By definition transactional leadership is more commonly regarded as one that seeks to maintain the status quo rather than change, let alone a transformational one. It is often routine- and procedural-based, locked down on existing rules with a business-as-usual mindset. It is not known as being proactive or creative. And more about authority, supervision and command-and-control focused on "finding" fault and deviation from the existing norms instead of empowering the followers. Indeed transactional leaders are keen to promote "compliance" among the followers through the use of both reward and punishment. This enhances the culture of fear and even blind loyalty or herd mentality since most are averse to risk-taking thus preferring to play it safe. Hence maintaining the status quo.
As such the leadership style works on motivating the followers by appealing to their self-interest while asserting the leadership authorities to get the "transaction" done as a measure of performance. The level of performance will then be the measure of reward and/or punishment depending on what suits the interest of the leaders. The analogy that best describes the situation is: "I scratch your back, you scratch mine." If either one fails to live up to what was agreed then the transaction lapses. It is therefore easy to see why and how leaders switch to the transactional mode when election is in the air where power becomes the most decisive means to an end. After all transactional leadership style is most suited for short-term, project-based activities (as in political elections) where the use of "money" acts as a very convenient form of medium to facilitate and forge a transaction in exchange for votes.

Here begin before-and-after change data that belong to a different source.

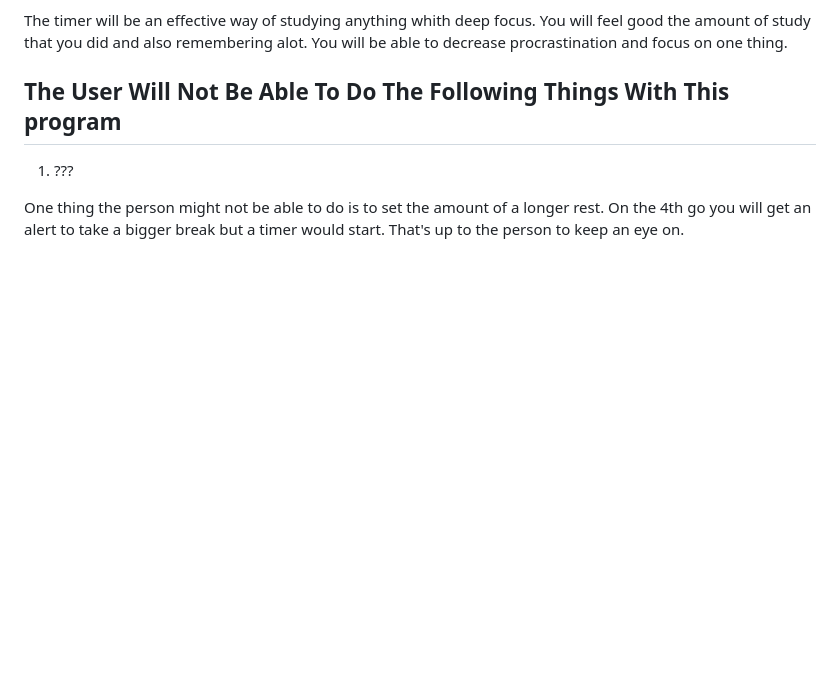
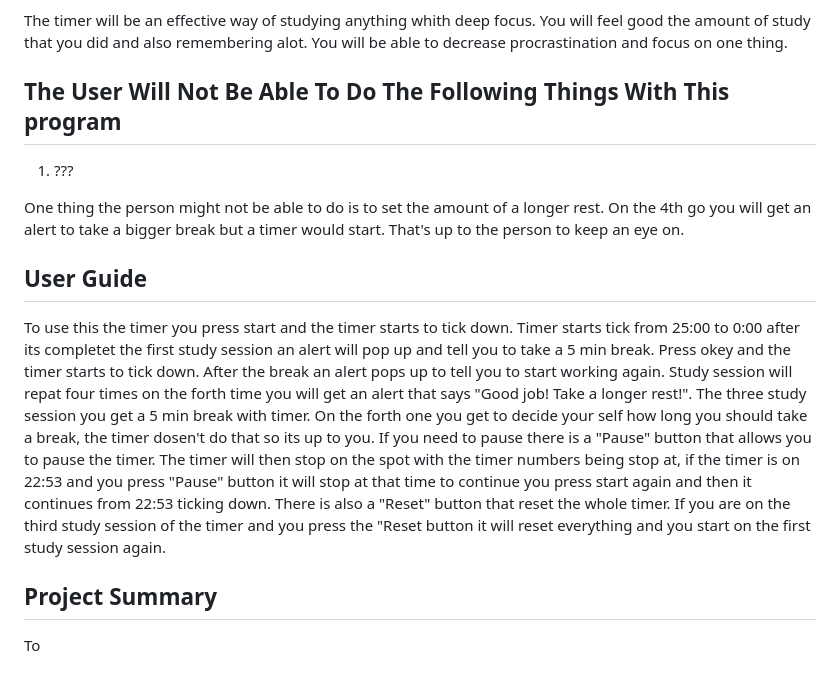
Before and after one commit to vuxcode/pr1-project-PllanaEgzon, a Markdown page: README.md, the part around the change. GitHub-like rendering; blank space fills up the shorter version.

Commit message:
Update README.md
Added the User guide on README.md file and added Project Summary title

```diff
--- a/README.md
+++ b/README.md
@@ -60,3 +60,11 @@ You will be able to decrease procrastination and focus on one thing.
 <!-- MAKE SUGGESTIONS FOR WHAT THE PROGRAM WILL NOT BE ABLE TO DO. WHAT MIGHT A USER EXPECT TO DO WITH YOUR PROGRAM THAT YOU DON'T THINK WILL BE POSSIBLE TO DO BEFORE THE DEADLINE. WRITE A CLEAR LIST OF THINGS -->
 One thing the person might not be able to do is to set the amount of a longer rest. On the 4th go you will get an alert to take a bigger break but a timer would start.
 That's up to the person to keep an eye on.
+
+## User Guide
+To use this the timer you press start and the timer starts to tick down. Timer starts tick from 25:00 to 0:00 after its completet the first study session an alert will pop up and tell you to take a 5 min break. Press okey and the timer starts to tick down. After the break an alert pops up to tell you to start working again. Study session will repat four times on the forth time you will get an alert that says "Good job! Take a longer rest!". The three study session you get a 5 min break with timer. On the forth one you get to decide your self how long you should take a break, the timer dosen't do that so its up to you.
+If you need to pause there is a "Pause" button that allows you to pause the timer. The timer will then stop on the spot with the timer numbers being stop at, if the timer is on 22:53 and you press "Pause" button it will stop at that time to continue you press start again and then it continues from 22:53 ticking down.
+There is also a "Reset" button that reset the whole timer. If you are on the third study session of the timer and you press the "Reset button it will reset everything and you start on the first study session again.
+
+## Project Summary
+To
```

It is therefore not a coincidence that in almost all election-related speeches or activities some amount of "money" is being mentioned or offered "dressed" in various forms (perks, projects, positions) for various reasons – right or wrong. At times it is more directly "given out" to those purported as "needy" in full view of the media with the giver smiling away at the camera rather than sympathising with the recipients. There is also no shortage of billboards and advertisements depicting picture of "cash" as some form of incentives promoted by political parties.
What is sad about all this kind of "transaction" is the pressure to stay beholden to the "giver" taking away the democratic rights of the "receiver". Some dub it as "voter buying". Sadder still is when this breeds a culture of dependency and subtly corruption latched to the perks, projects and positions as a form of unethical political favours.
The concern for such subtleties is heightened in today's era of sophisticated technology, when transactional leadership is easier to abuse away from the scrutiny of the public eyes. Firewalled by the specially designed programmes (even laws) most "transactions" can be clandestinely protected and executed. This seems to be at the very heart of what is plaguing modern democracy as witnessed in some recent elections involving democratically matured nations. That leaves a gaping question as to where developing and less democratic countries stand in the practice of the same beginning with the electoral process.
To what extent will the all-encompassing "transformation" previously promoted remain ethical is the crux of the question that continues to be asked. More so taking the perspective of James MacGregor Burns who replaced the "transactional" leadership model with the "transformational" version. He defined the latter as "leaders and followers racing each other to a higher level of morality and motivation" in achieving common goals. Unlike the transactional approach, it is not based on a "give and take" relationship but governed by integrity and ethical values which are of absolute importance as in all manner of elections. Because it will ultimately colour the kind of democratic principles and processes shaping the "real" future of the nation. Our duty is to ascertain that elections are ethically won before they can be regarded as truly transformational.